Below are records to be repeated exactly. Leave their pictures behind.

··· Records for the exercise ···

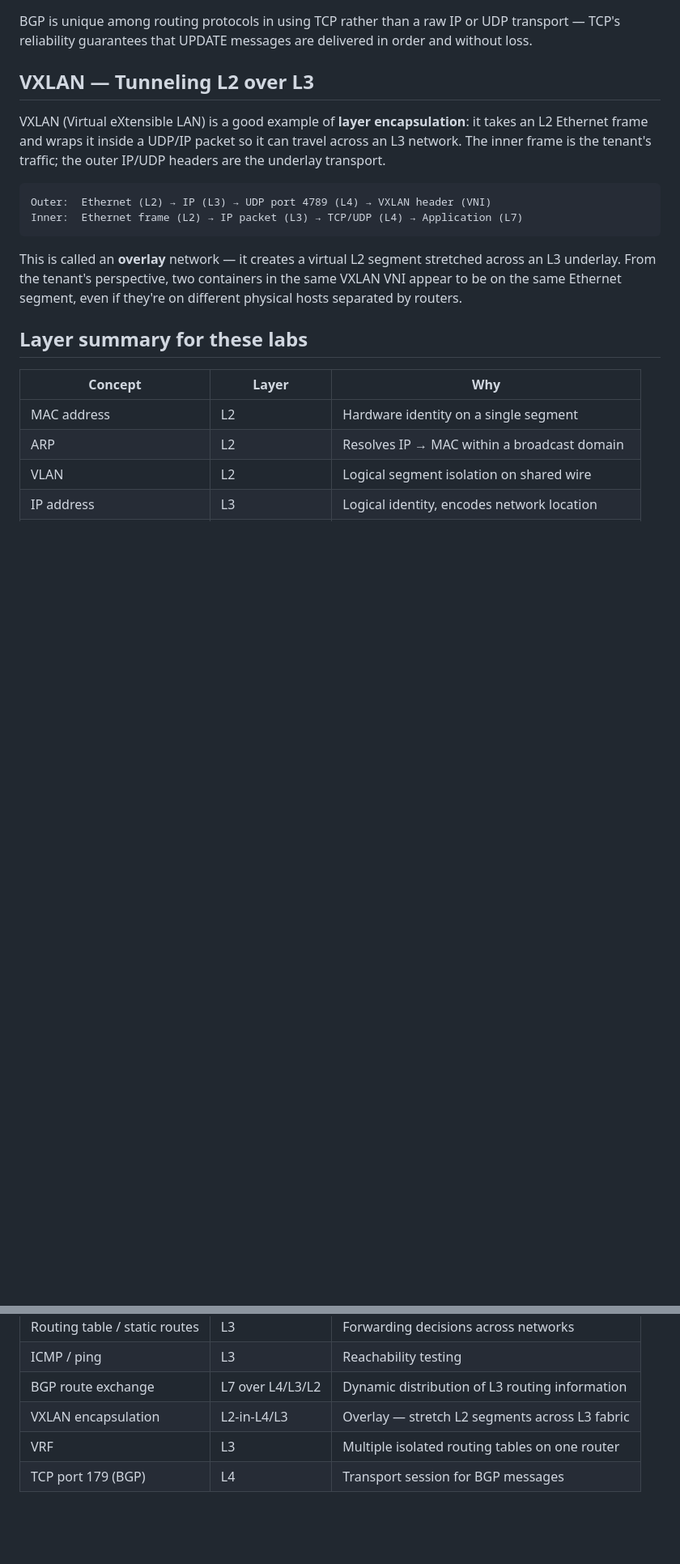
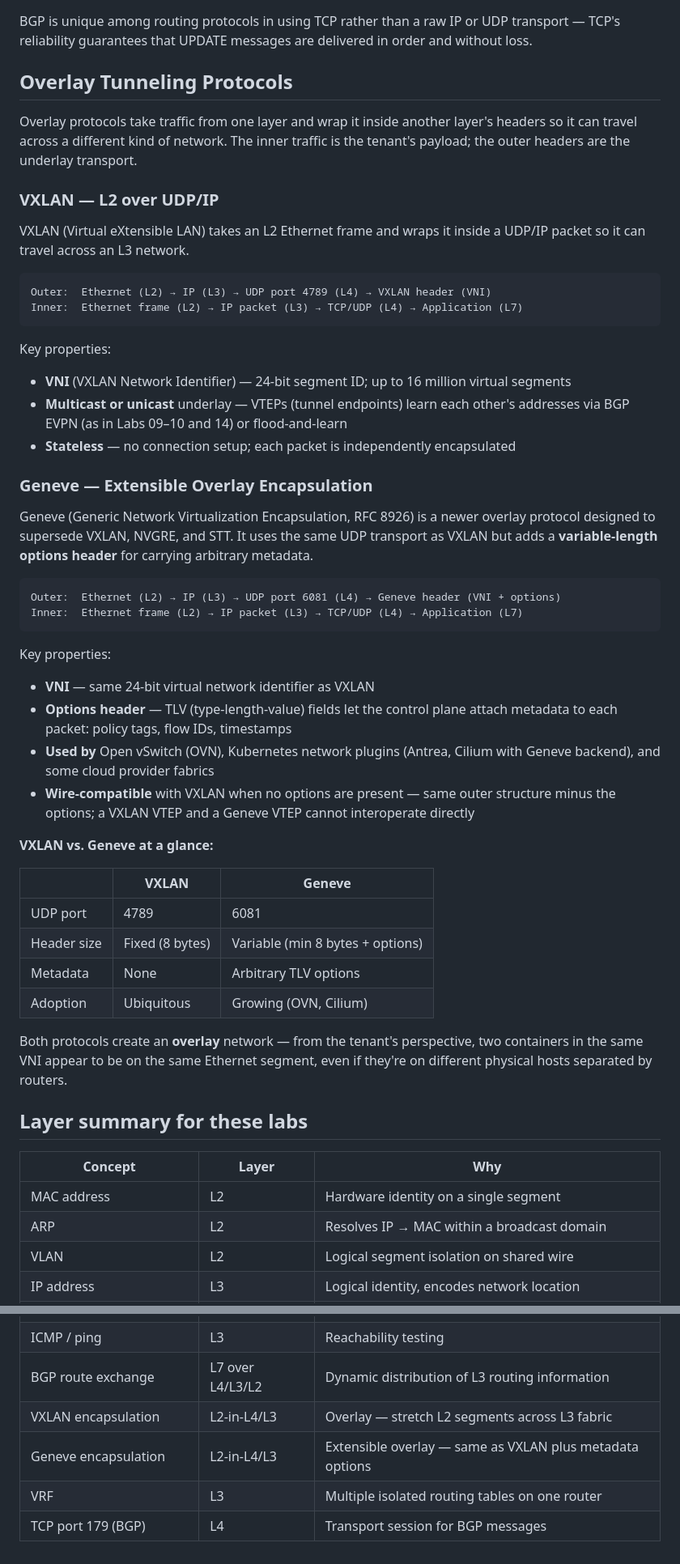
Before and after one commit to jkirklan/bgp-labs, a Markdown page: docs/04-reference/network-layers.md, 2 parts joined by grey strips. Shown at 81% size. GitHub-like rendering; blank space fills up the shorter version.

Commit message:
docs: add Geneve section to network-layers reference doc
Co-Authored-By: Claude Sonnet 4.6 <noreply@anthropic.com>

````diff
--- a/docs/04-reference/network-layers.md
+++ b/docs/04-reference/network-layers.md
@@ -123,22 +123,60 @@ BGP is unique among routing protocols in using TCP rather than a raw IP or UDP
 transport — TCP's reliability guarantees that UPDATE messages are delivered in order
 and without loss.
 
-## VXLAN — Tunneling L2 over L3
+## Overlay Tunneling Protocols
 
-VXLAN (Virtual eXtensible LAN) is a good example of **layer encapsulation**: it takes
-an L2 Ethernet frame and wraps it inside a UDP/IP packet so it can travel across an L3
-network. The inner frame is the tenant's traffic; the outer IP/UDP headers are the
-underlay transport.
+Overlay protocols take traffic from one layer and wrap it inside another layer's
+headers so it can travel across a different kind of network. The inner traffic is the
+tenant's payload; the outer headers are the underlay transport.
+
+### VXLAN — L2 over UDP/IP
+
+VXLAN (Virtual eXtensible LAN) takes an L2 Ethernet frame and wraps it inside a
+UDP/IP packet so it can travel across an L3 network.
 
 ```
 Outer:  Ethernet (L2) → IP (L3) → UDP port 4789 (L4) → VXLAN header (VNI)
 Inner:  Ethernet frame (L2) → IP packet (L3) → TCP/UDP (L4) → Application (L7)
 ```
 
-This is called an **overlay** network — it creates a virtual L2 segment stretched
-across an L3 underlay. From the tenant's perspective, two containers in the same
-VXLAN VNI appear to be on the same Ethernet segment, even if they're on different
-physical hosts separated by routers.
+Key properties:
+- **VNI** (VXLAN Network Identifier) — 24-bit segment ID; up to 16 million virtual segments
+- **Multicast or unicast** underlay — VTEPs (tunnel endpoints) learn each other's addresses
+  via BGP EVPN (as in Labs 09–10 and 14) or flood-and-learn
+- **Stateless** — no connection setup; each packet is independently encapsulated
+
+### Geneve — Extensible Overlay Encapsulation
+
+Geneve (Generic Network Virtualization Encapsulation, RFC 8926) is a newer overlay
+protocol designed to supersede VXLAN, NVGRE, and STT. It uses the same UDP transport
+as VXLAN but adds a **variable-length options header** for carrying arbitrary metadata.
+
+```
+Outer:  Ethernet (L2) → IP (L3) → UDP port 6081 (L4) → Geneve header (VNI + options)
+Inner:  Ethernet frame (L2) → IP packet (L3) → TCP/UDP (L4) → Application (L7)
+```
+
+Key properties:
+- **VNI** — same 24-bit virtual network identifier as VXLAN
+- **Options header** — TLV (type-length-value) fields let the control plane attach
+  metadata to each packet: policy tags, flow IDs, timestamps
+- **Used by** Open vSwitch (OVN), Kubernetes network plugins (Antrea, Cilium with
+  Geneve backend), and some cloud provider fabrics
+- **Wire-compatible** with VXLAN when no options are present — same outer structure
+  minus the options; a VXLAN VTEP and a Geneve VTEP cannot interoperate directly
+
+**VXLAN vs. Geneve at a glance:**
+
+| | VXLAN | Geneve |
+|---|---|---|
+| UDP port | 4789 | 6081 |
+| Header size | Fixed (8 bytes) | Variable (min 8 bytes + options) |
+| Metadata | None | Arbitrary TLV options |
+| Adoption | Ubiquitous | Growing (OVN, Cilium) |
+
+Both protocols create an **overlay** network — from the tenant's perspective, two
+containers in the same VNI appear to be on the same Ethernet segment, even if they're
+on different physical hosts separated by routers.
 
 ## Layer summary for these labs
 
@@ -152,5 +190,6 @@ physical hosts separated by routers.
 | ICMP / ping | L3 | Reachability testing |
 | BGP route exchange | L7 over L4/L3/L2 | Dynamic distribution of L3 routing information |
 | VXLAN encapsulation | L2-in-L4/L3 | Overlay — stretch L2 segments across L3 fabric |
+| Geneve encapsulation | L2-in-L4/L3 | Extensible overlay — same as VXLAN plus metadata options |
 | VRF | L3 | Multiple isolated routing tables on one router |
 | TCP port 179 (BGP) | L4 | Transport session for BGP messages |
````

···

Response area:
Before and after one commit to jkirklan/bgp-labs, a Markdown page: docs/04-reference/network-layers.md, 2 parts joined by grey strips. Shown at 81% size. GitHub-like rendering; blank space fills up the shorter version.

Commit message:
docs: add Geneve section to network-layers reference doc
Co-Authored-By: Claude Sonnet 4.6 <noreply@anthropic.com>

````diff
--- a/docs/04-reference/network-layers.md
+++ b/docs/04-reference/network-layers.md
@@ -123,22 +123,60 @@ BGP is unique among routing protocols in using TCP rather than a raw IP or UDP
 transport — TCP's reliability guarantees that UPDATE messages are delivered in order
 and without loss.
 
-## VXLAN — Tunneling L2 over L3
+## Overlay Tunneling Protocols
 
-VXLAN (Virtual eXtensible LAN) is a good example of **layer encapsulation**: it takes
-an L2 Ethernet frame and wraps it inside a UDP/IP packet so it can travel across an L3
-network. The inner frame is the tenant's traffic; the outer IP/UDP headers are the
-underlay transport.
+Overlay protocols take traffic from one layer and wrap it inside another layer's
+headers so it can travel across a different kind of network. The inner traffic is the
+tenant's payload; the outer headers are the underlay transport.
+
+### VXLAN — L2 over UDP/IP
+
+VXLAN (Virtual eXtensible LAN) takes an L2 Ethernet frame and wraps it inside a
+UDP/IP packet so it can travel across an L3 network.
 
 ```
 Outer:  Ethernet (L2) → IP (L3) → UDP port 4789 (L4) → VXLAN header (VNI)
 Inner:  Ethernet frame (L2) → IP packet (L3) → TCP/UDP (L4) → Application (L7)
 ```
 
-This is called an **overlay** network — it creates a virtual L2 segment stretched
-across an L3 underlay. From the tenant's perspective, two containers in the same
-VXLAN VNI appear to be on the same Ethernet segment, even if they're on different
-physical hosts separated by routers.
+Key properties:
+- **VNI** (VXLAN Network Identifier) — 24-bit segment ID; up to 16 million virtual segments
+- **Multicast or unicast** underlay — VTEPs (tunnel endpoints) learn each other's addresses
+  via BGP EVPN (as in Labs 09–10 and 14) or flood-and-learn
+- **Stateless** — no connection setup; each packet is independently encapsulated
+
+### Geneve — Extensible Overlay Encapsulation
+
+Geneve (Generic Network Virtualization Encapsulation, RFC 8926) is a newer overlay
+protocol designed to supersede VXLAN, NVGRE, and STT. It uses the same UDP transport
+as VXLAN but adds a **variable-length options header** for carrying arbitrary metadata.
+
+```
+Outer:  Ethernet (L2) → IP (L3) → UDP port 6081 (L4) → Geneve header (VNI + options)
+Inner:  Ethernet frame (L2) → IP packet (L3) → TCP/UDP (L4) → Application (L7)
+```
+
+Key properties:
+- **VNI** — same 24-bit virtual network identifier as VXLAN
+- **Options header** — TLV (type-length-value) fields let the control plane attach
+  metadata to each packet: policy tags, flow IDs, timestamps
+- **Used by** Open vSwitch (OVN), Kubernetes network plugins (Antrea, Cilium with
+  Geneve backend), and some cloud provider fabrics
+- **Wire-compatible** with VXLAN when no options are present — same outer structure
+  minus the options; a VXLAN VTEP and a Geneve VTEP cannot interoperate directly
+
+**VXLAN vs. Geneve at a glance:**
+
+| | VXLAN | Geneve |
+|---|---|---|
+| UDP port | 4789 | 6081 |
+| Header size | Fixed (8 bytes) | Variable (min 8 bytes + options) |
+| Metadata | None | Arbitrary TLV options |
+| Adoption | Ubiquitous | Growing (OVN, Cilium) |
+
+Both protocols create an **overlay** network — from the tenant's perspective, two
+containers in the same VNI appear to be on the same Ethernet segment, even if they're
+on different physical hosts separated by routers.
 
 ## Layer summary for these labs
 
@@ -152,5 +190,6 @@ physical hosts separated by routers.
 | ICMP / ping | L3 | Reachability testing |
 | BGP route exchange | L7 over L4/L3/L2 | Dynamic distribution of L3 routing information |
 | VXLAN encapsulation | L2-in-L4/L3 | Overlay — stretch L2 segments across L3 fabric |
+| Geneve encapsulation | L2-in-L4/L3 | Extensible overlay — same as VXLAN plus metadata options |
 | VRF | L3 | Multiple isolated routing tables on one router |
 | TCP port 179 (BGP) | L4 | Transport session for BGP messages |
````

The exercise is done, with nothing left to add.